Provided data
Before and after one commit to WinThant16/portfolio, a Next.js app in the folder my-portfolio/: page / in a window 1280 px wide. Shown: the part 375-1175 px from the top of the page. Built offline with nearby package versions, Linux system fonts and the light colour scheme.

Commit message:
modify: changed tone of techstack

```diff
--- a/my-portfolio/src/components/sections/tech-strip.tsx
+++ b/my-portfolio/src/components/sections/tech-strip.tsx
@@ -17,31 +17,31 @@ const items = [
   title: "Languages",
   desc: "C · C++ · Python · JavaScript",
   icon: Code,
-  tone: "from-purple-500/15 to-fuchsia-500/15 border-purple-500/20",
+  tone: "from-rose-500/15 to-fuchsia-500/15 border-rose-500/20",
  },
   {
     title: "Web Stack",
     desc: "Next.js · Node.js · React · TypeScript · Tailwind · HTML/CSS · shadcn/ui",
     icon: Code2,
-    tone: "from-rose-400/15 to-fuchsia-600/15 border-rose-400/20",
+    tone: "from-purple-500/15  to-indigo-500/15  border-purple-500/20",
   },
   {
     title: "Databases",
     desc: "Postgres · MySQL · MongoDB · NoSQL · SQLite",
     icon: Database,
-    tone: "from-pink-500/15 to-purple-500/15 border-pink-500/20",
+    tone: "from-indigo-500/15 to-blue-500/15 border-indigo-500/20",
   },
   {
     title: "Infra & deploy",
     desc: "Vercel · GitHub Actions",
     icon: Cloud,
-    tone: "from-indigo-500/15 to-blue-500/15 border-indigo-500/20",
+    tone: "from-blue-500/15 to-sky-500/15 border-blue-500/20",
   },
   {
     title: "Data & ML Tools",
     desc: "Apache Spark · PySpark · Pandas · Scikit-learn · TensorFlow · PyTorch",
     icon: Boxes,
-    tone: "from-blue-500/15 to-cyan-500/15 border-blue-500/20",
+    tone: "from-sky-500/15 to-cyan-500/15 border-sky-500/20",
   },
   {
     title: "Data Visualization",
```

Work task
Of the lines in the listing above, count those containing the word "rose", and state the count alone.

Answer box
2